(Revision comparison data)

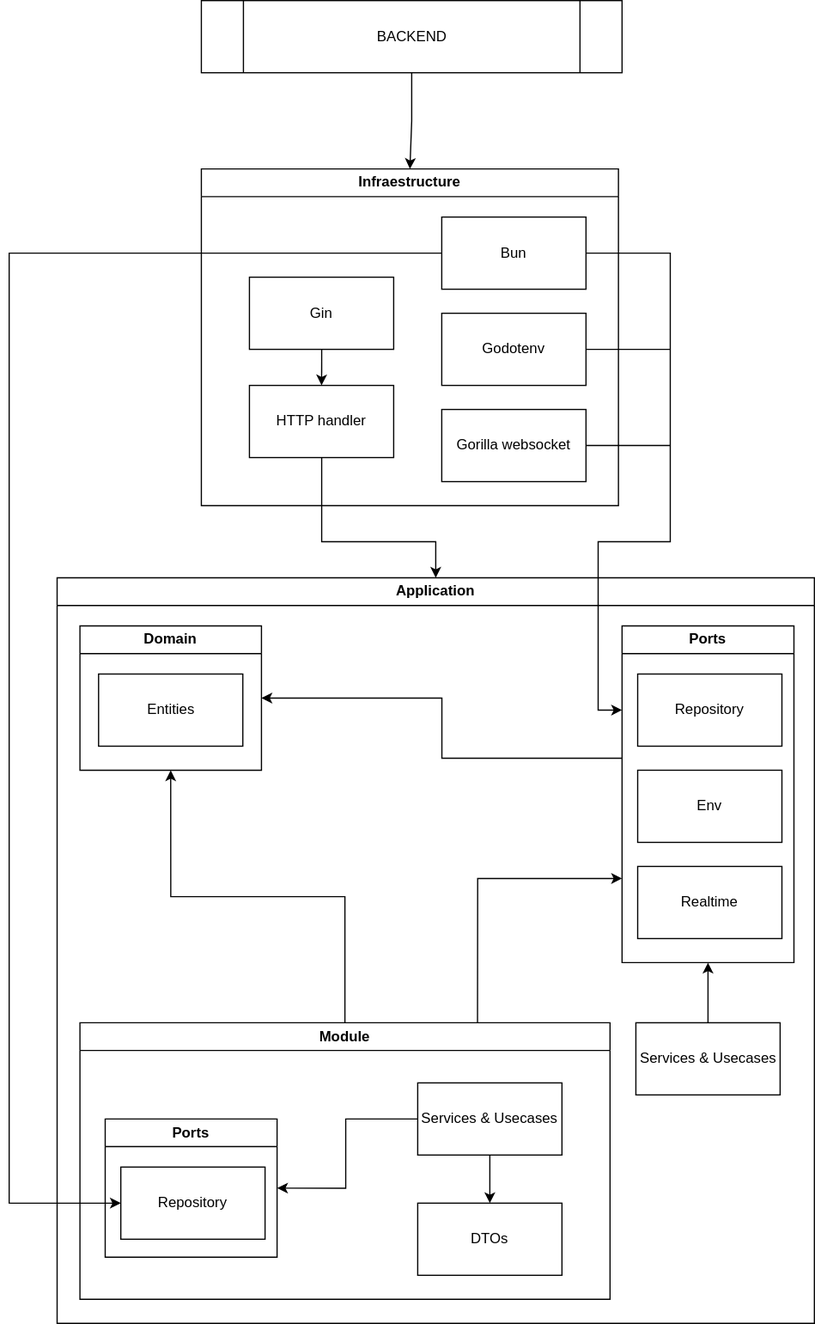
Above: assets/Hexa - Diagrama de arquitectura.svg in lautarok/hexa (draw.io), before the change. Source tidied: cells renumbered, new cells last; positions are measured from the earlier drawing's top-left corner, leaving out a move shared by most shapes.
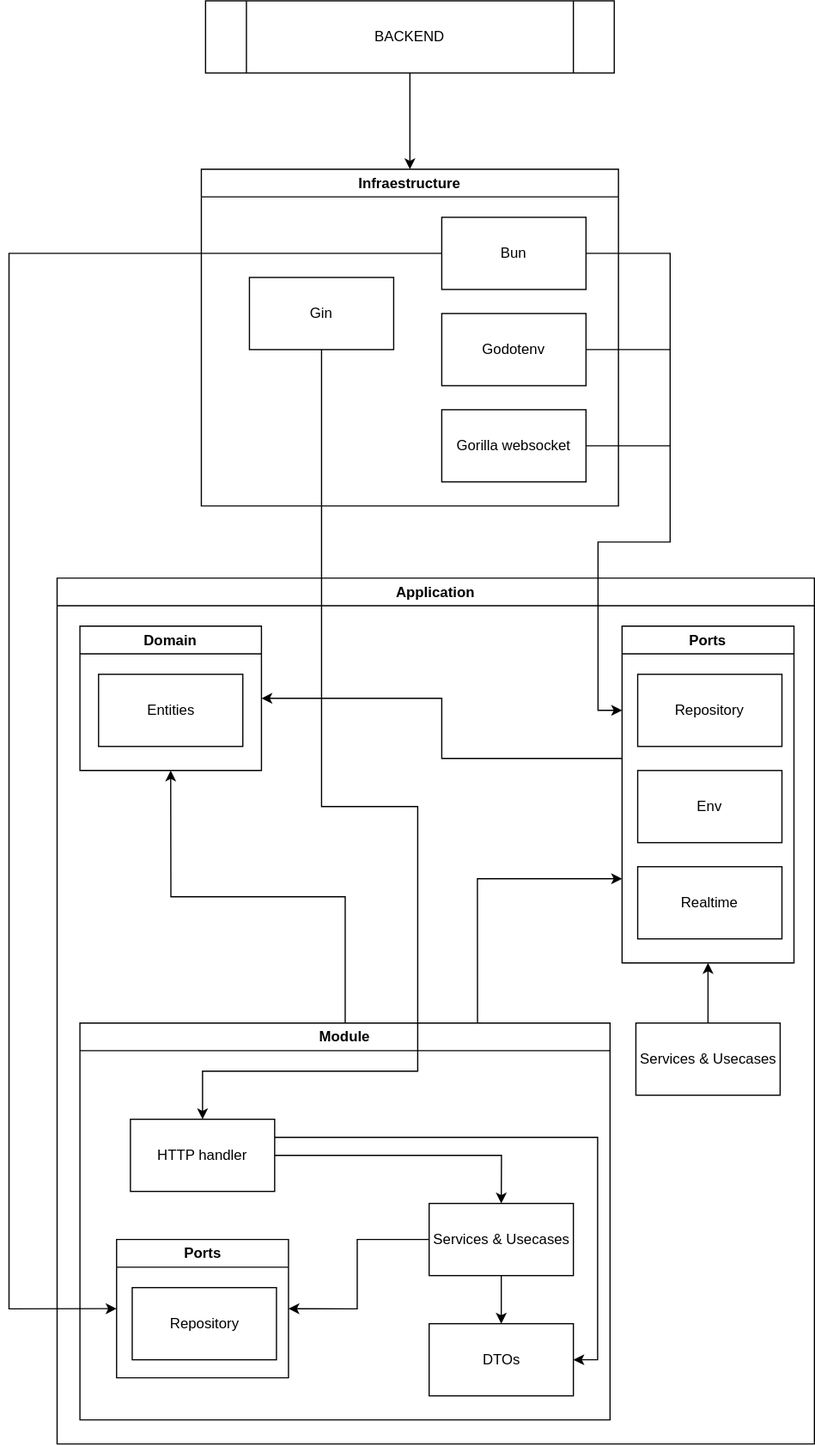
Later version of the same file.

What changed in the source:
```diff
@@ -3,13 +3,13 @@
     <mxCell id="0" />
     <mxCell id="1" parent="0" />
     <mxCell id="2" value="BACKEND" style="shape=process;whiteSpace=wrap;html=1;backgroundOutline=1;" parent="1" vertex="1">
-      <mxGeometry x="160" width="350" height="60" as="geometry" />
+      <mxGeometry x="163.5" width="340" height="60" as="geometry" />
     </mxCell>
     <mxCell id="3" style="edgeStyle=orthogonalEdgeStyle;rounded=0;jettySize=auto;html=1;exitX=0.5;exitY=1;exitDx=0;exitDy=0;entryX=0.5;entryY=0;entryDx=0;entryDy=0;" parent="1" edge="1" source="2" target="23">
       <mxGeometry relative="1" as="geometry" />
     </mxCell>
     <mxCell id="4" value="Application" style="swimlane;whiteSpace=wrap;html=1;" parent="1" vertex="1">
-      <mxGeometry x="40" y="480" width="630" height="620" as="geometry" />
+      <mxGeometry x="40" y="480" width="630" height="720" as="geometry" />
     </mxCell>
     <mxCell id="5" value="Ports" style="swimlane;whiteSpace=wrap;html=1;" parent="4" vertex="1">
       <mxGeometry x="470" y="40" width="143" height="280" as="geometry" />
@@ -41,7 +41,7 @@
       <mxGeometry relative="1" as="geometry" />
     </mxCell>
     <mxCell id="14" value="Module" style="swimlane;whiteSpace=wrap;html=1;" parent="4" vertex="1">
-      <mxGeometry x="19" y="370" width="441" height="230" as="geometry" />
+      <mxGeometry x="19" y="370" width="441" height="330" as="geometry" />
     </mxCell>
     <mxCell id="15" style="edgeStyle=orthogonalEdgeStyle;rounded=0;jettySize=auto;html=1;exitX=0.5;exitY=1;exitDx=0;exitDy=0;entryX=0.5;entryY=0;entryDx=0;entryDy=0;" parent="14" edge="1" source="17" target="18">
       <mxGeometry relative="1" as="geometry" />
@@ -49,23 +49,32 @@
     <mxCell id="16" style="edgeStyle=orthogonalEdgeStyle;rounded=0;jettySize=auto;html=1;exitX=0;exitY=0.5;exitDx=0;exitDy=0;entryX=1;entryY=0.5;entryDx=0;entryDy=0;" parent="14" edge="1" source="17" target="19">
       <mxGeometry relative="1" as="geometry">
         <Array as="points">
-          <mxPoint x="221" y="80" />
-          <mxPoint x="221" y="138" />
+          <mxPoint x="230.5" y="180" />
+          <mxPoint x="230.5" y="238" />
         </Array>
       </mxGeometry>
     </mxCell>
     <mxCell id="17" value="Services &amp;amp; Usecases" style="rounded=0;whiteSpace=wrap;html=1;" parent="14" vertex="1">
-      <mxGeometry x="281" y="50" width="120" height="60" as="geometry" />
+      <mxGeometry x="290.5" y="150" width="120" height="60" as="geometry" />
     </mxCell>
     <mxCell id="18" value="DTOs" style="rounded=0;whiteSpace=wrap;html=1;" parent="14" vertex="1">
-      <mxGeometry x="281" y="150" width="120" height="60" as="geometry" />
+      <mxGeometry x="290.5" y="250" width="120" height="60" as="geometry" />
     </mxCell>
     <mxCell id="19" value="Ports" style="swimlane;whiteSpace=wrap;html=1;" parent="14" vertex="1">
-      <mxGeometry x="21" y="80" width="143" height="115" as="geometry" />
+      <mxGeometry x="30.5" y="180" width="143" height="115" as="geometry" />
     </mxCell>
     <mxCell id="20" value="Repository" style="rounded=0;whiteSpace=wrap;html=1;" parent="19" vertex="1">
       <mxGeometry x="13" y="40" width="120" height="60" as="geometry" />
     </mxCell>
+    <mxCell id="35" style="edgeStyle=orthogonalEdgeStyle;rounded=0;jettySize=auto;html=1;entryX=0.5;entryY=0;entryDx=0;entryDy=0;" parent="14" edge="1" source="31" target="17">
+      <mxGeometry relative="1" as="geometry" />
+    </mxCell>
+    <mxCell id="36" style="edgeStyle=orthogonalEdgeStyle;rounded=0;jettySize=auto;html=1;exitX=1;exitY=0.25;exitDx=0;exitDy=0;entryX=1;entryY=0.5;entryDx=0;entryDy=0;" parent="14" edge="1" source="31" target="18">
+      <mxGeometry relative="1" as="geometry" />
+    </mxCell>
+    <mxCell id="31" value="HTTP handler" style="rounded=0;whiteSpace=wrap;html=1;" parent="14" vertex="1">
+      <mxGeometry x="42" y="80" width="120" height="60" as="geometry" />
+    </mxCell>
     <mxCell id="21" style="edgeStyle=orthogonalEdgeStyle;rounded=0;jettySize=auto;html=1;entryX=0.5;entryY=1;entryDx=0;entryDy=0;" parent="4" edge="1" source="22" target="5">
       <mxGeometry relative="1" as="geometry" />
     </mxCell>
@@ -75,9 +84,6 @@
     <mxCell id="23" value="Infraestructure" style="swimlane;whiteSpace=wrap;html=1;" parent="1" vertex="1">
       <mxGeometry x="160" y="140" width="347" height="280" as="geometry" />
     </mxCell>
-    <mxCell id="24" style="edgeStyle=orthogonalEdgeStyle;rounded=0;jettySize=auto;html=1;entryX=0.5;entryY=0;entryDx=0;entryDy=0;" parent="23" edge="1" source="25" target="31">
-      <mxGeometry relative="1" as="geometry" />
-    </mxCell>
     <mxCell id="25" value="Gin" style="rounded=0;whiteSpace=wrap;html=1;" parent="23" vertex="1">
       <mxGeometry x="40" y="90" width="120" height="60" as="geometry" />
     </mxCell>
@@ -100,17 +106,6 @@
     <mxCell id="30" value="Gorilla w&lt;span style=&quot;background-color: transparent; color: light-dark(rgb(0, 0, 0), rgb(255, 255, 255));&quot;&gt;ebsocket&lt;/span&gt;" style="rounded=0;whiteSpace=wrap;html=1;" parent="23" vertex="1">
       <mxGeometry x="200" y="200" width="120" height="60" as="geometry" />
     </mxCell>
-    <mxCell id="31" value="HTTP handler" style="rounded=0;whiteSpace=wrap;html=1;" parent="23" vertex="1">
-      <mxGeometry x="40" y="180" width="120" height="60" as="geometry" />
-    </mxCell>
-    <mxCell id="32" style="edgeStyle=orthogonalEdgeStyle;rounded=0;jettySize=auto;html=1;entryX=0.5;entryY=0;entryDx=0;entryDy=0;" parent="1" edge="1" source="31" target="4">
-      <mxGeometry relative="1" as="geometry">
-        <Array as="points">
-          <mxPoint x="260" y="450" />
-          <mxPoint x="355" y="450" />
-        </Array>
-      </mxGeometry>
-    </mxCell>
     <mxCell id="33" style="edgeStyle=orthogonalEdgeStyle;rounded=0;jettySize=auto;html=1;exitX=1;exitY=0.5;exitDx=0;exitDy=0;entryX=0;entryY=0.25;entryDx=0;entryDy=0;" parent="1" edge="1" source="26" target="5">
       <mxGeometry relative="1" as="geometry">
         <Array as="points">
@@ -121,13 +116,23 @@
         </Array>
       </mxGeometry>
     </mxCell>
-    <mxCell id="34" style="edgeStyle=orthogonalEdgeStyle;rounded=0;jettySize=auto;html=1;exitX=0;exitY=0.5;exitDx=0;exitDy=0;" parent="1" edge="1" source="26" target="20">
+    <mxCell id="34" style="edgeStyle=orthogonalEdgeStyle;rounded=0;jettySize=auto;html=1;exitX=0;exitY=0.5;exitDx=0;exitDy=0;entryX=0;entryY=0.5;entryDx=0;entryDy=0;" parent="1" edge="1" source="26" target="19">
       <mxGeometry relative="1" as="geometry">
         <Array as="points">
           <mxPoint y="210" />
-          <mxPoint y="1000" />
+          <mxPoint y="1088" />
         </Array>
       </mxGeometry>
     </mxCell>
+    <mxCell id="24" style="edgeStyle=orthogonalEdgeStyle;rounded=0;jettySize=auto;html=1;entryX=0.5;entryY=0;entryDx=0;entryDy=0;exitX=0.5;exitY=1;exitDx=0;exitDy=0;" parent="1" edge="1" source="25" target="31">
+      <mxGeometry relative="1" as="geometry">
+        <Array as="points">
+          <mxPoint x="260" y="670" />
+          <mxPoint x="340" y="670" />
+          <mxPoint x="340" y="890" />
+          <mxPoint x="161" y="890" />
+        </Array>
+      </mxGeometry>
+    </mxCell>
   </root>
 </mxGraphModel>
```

#### WHAT YOU HAVE TO DO
All lines above that include the word "swimlane" must be copied into the answer.

#### RESPONSE TO THIS TASK
     <mxCell id="4" value="Application" style="swimlane;whiteSpace=wrap;html=1;" parent="1" vertex="1">
     <mxCell id="5" value="Ports" style="swimlane;whiteSpace=wrap;html=1;" parent="4" vertex="1">
     <mxCell id="14" value="Module" style="swimlane;whiteSpace=wrap;html=1;" parent="4" vertex="1">
     <mxCell id="19" value="Ports" style="swimlane;whiteSpace=wrap;html=1;" parent="14" vertex="1">
     <mxCell id="23" value="Infraestructure" style="swimlane;whiteSpace=wrap;html=1;" parent="1" vertex="1">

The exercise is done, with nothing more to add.